Note: The following is an excerpt from the introduction to the article as published in The Tax Lawyer. Author citations have been omitted for brevity. Tax Section members may read the article in its entirety in Adobe Acrobat format.

Tax Opinion Practice

Robert P. Rothman*

I. Introduction

Tax advisors render advice to their clients in any number of different forms. These forms include oral communications, informal written answers to spe­cific questions (today, often in the form of electronic communications such as email), letters (far less prevalent than they once were), and legal memoranda. At the pinnacle of legal advice is the formal opinion.

This Article addresses a number of issues that arise in federal taxation prac­tice with respect to formal opinions.1 Part II begins by discussing the various functions that legal opinions perform in the tax area and Part III addresses the range of comfort levels they represent. Part IV then goes on to discuss certain regulatory and ethical rules and principles that come into play when prepar­ing tax opinions—most notably, the Treasury Department rules of practice contained in the infamous Circular 230.2 Finally, Part V discusses a number of specific issues and problems that frequently arise in particular contexts.

*Robert P. Rothman is Senior Counsel in the New York office of Akin Gump Strauss Hauer & Feld LLP, where he practices in the area of federal income taxation. The author thanks Alice Hsu, Stuart Leblang, Christina Padien, Geoffrey Secol, and Jenny Woodson for their com­ments and assistance in the preparation of this Article. The views expressed herein are solely those of the author, as is the responsibility for any errors.

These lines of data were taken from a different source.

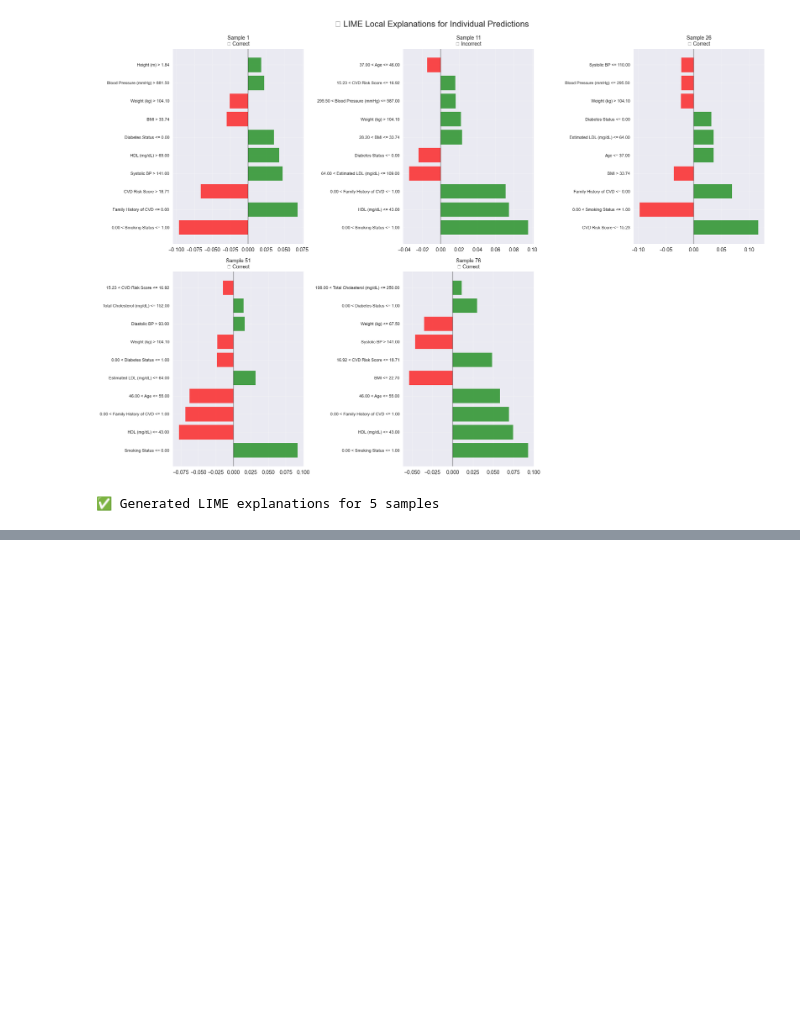
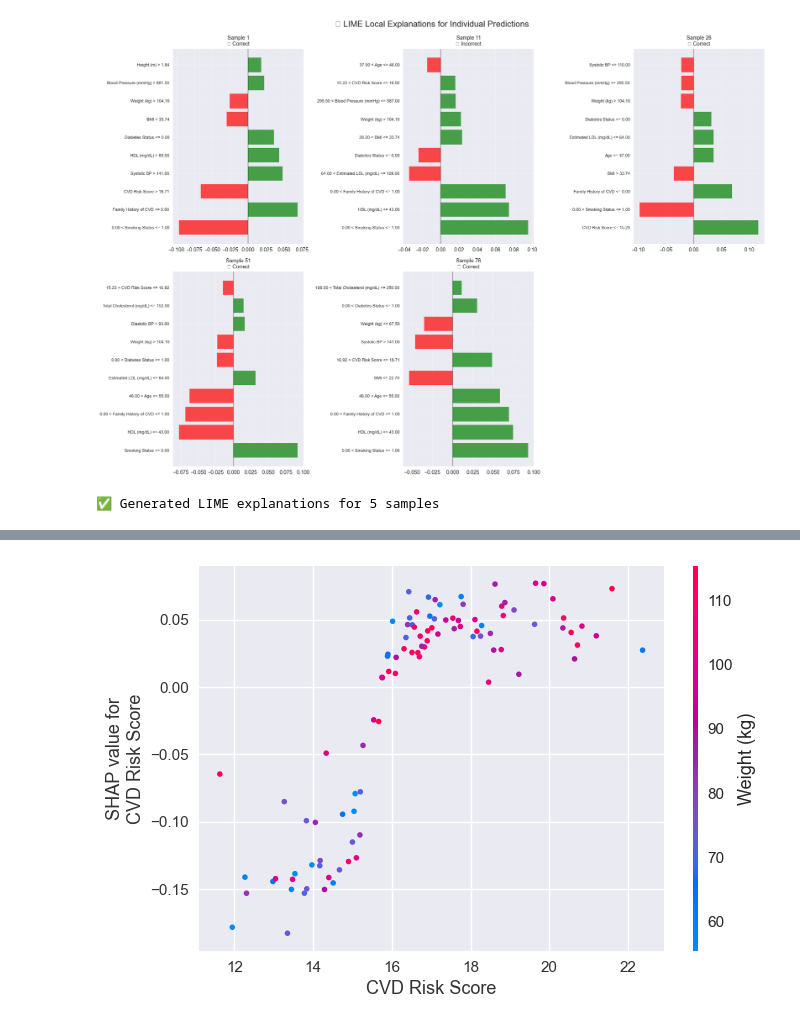
Before and after one commit to Moon1570/cvd-bd-ml-dl-xai, a Jupyter notebook: CVD_Analysis.ipynb, the cells around one changed output, grey strips where cells are left out. Cells and saved outputs as stored; diff of their text form; code cells hidden in the pictures; blank space fills up the shorter version.

```diff
--- a/CVD_Analysis.ipynb
+++ b/CVD_Analysis.ipynb
@@ -5377 +5418,6 @@ ValueError: Per-column arrays must each be 1-dimensional
+# %%
+top_feat = shap_importance_df.loc[0, "Feature"]
+shap.dependence_plot(top_feat, shap_2d, X_test_xai.iloc[:n_samples])
+# %% [output]
+[figure, added]
 # %%
```
Also changed, not shown: parts of 19 cells of this notebook.
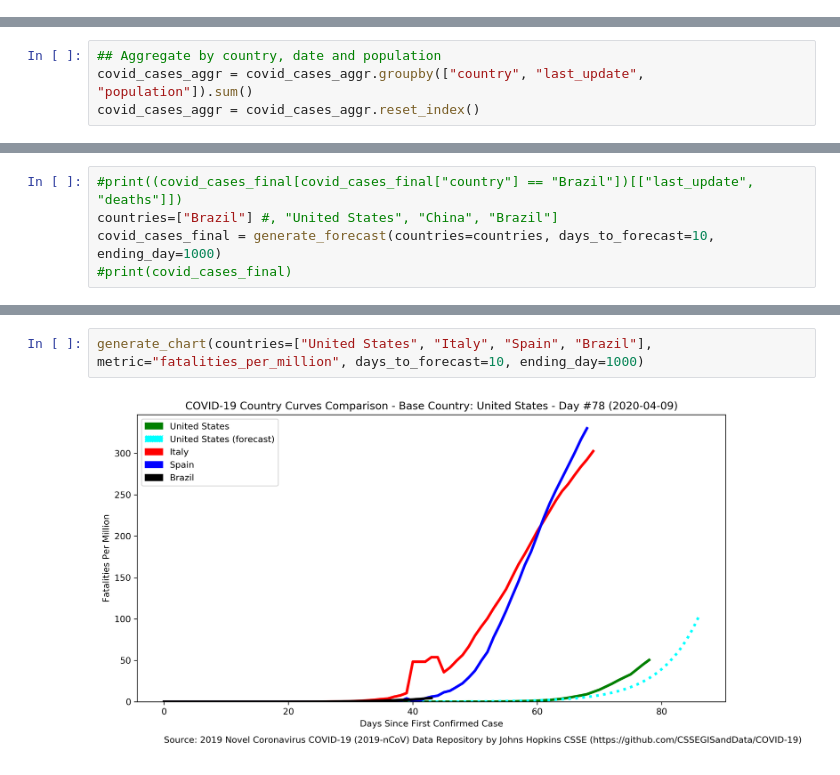
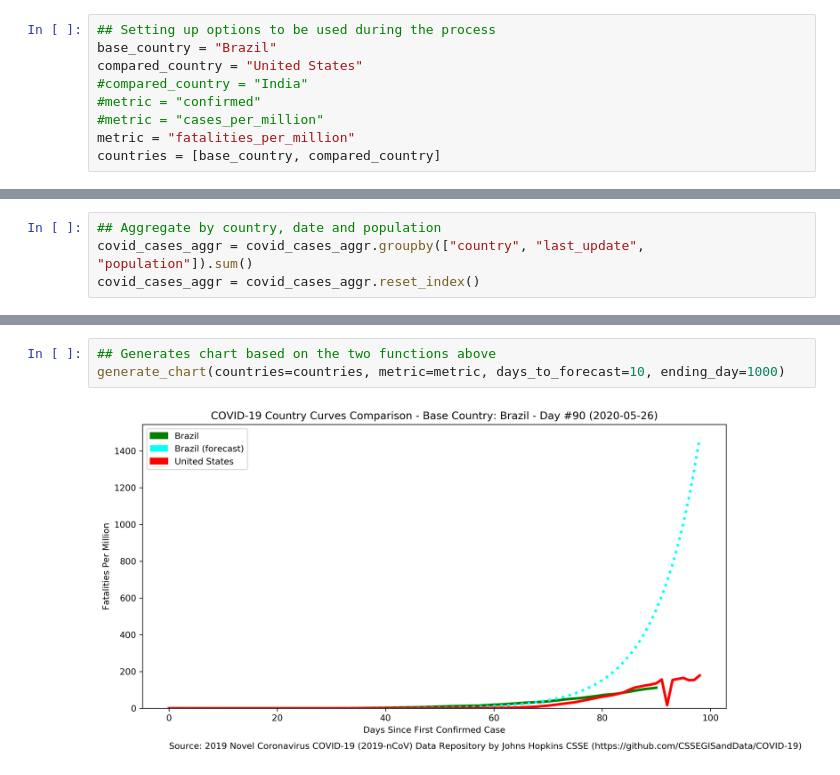
Before and after one commit to smkoch89/COVID-20, a Jupyter notebook: COVID_19_forecast.ipynb, the cells around one changed output, grey strips where cells are left out. Saved outputs shown, nothing was run; the diff lists cells and outputs as text.

Commit message:
Adjusting forecast and creating for Brazilian states

```diff
--- a/COVID_19_forecast.ipynb
+++ b/COVID_19_forecast.ipynb
@@ -1,3 +1,12 @@
+# %%
+## Setting up options to be used during the process
+base_country = "Brazil"
+compared_country = "United States"
+#compared_country = "India"
+#metric = "confirmed"
+#metric = "cases_per_million"
+metric = "fatalities_per_million"
+countries = [base_country, compared_country]
 # %%
 import urllib.request
 import os
@@ -191,9 +291,4 @@ def generate_forecast(countries, days_to_forecast, ending_day):
     covid_cases_final["fatalities_per_cases"] = covid_cases_final["deaths"] / covid_cases_final["confirmed"]
 
     return covid_cases_final
-# %%
-#print((covid_cases_final[covid_cases_final["country"] == "Brazil"])[["last_update", "deaths"]])
-countries=["Brazil"] #, "United States", "China", "Brazil"]
-covid_cases_final = generate_forecast(countries=countries, days_to_forecast=10, ending_day=1000)
-#print(covid_cases_final)
 # %%
@@ -294,5 +374,6 @@ generate_chart(countries=["United States", "Italy", "Spain", "Brazil"], metric="
-# %%
-generate_chart(countries=["United States", "Italy", "Spain", "Brazil"], metric="fatalities_per_million", days_to_forecast=10, ending_day=1000)
-# %% [output]
-[figure, removed]
+# %%
+## Generates chart based on the two functions above
+generate_chart(countries=countries, metric=metric, days_to_forecast=10, ending_day=1000)
+# %% [output]
+[figure, added]
 # %%
```
Also changed, not shown: parts of 21 cells of this notebook, 18 other files.
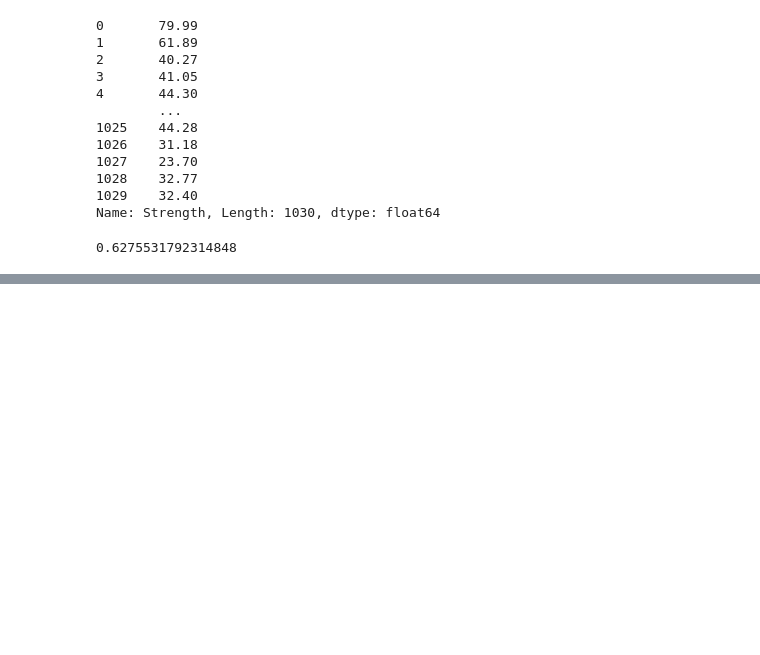
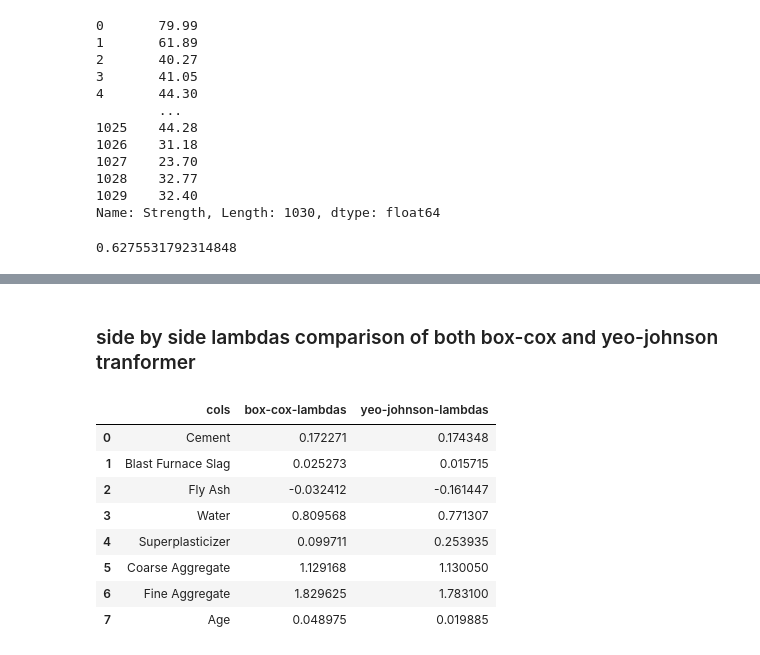
Before and after one commit to Ishwar-gupta/Feature_Engineering, a Jupyter notebook: ML_Transformer/power_transformer.ipynb, the cells around one changed output, grey strips where cells are left out. Cells and saved outputs as stored; diff of their text form; code cells hidden in the pictures; blank space fills up the shorter version.

```diff
--- a/ML_Transformer/power_transformer.ipynb
+++ b/ML_Transformer/power_transformer.ipynb
@@ -116,0 +293,20 @@ r2_score(y_test,y_pred)
+# %% [markdown]
+### side by side lambdas comparison of both box-cox and yeo-johnson tranformer
+# %%
+pd.DataFrame(
+    {
+        "cols":X_train.columns,
+        "box-cox-lambdas":pt1.lambdas_,
+        'yeo-johnson-lambdas':pt2.lambdas_
+    }
+)
+# %% [output]
+|  | cols | box-cox-lambdas | yeo-johnson-lambdas |
+| 0 | Cement | 0.172271 | 0.174348 |
+| 1 | Blast Furnace Slag | 0.025273 | 0.015715 |
+| 2 | Fly Ash | -0.032412 | -0.161447 |
+| 3 | Water | 0.809568 | 0.771307 |
+| 4 | Superplasticizer | 0.099711 | 0.253935 |
+| 5 | Coarse Aggregate | 1.129168 | 1.130050 |
+| 6 | Fine Aggregate | 1.829625 | 1.783100 |
+| 7 | Age | 0.048975 | 0.019885 |
```
Also changed, not shown: parts of 16 cells of this notebook.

Published by
Section of Taxation,
American Bar Association
in Collaboration with the
Georgetown University Law Center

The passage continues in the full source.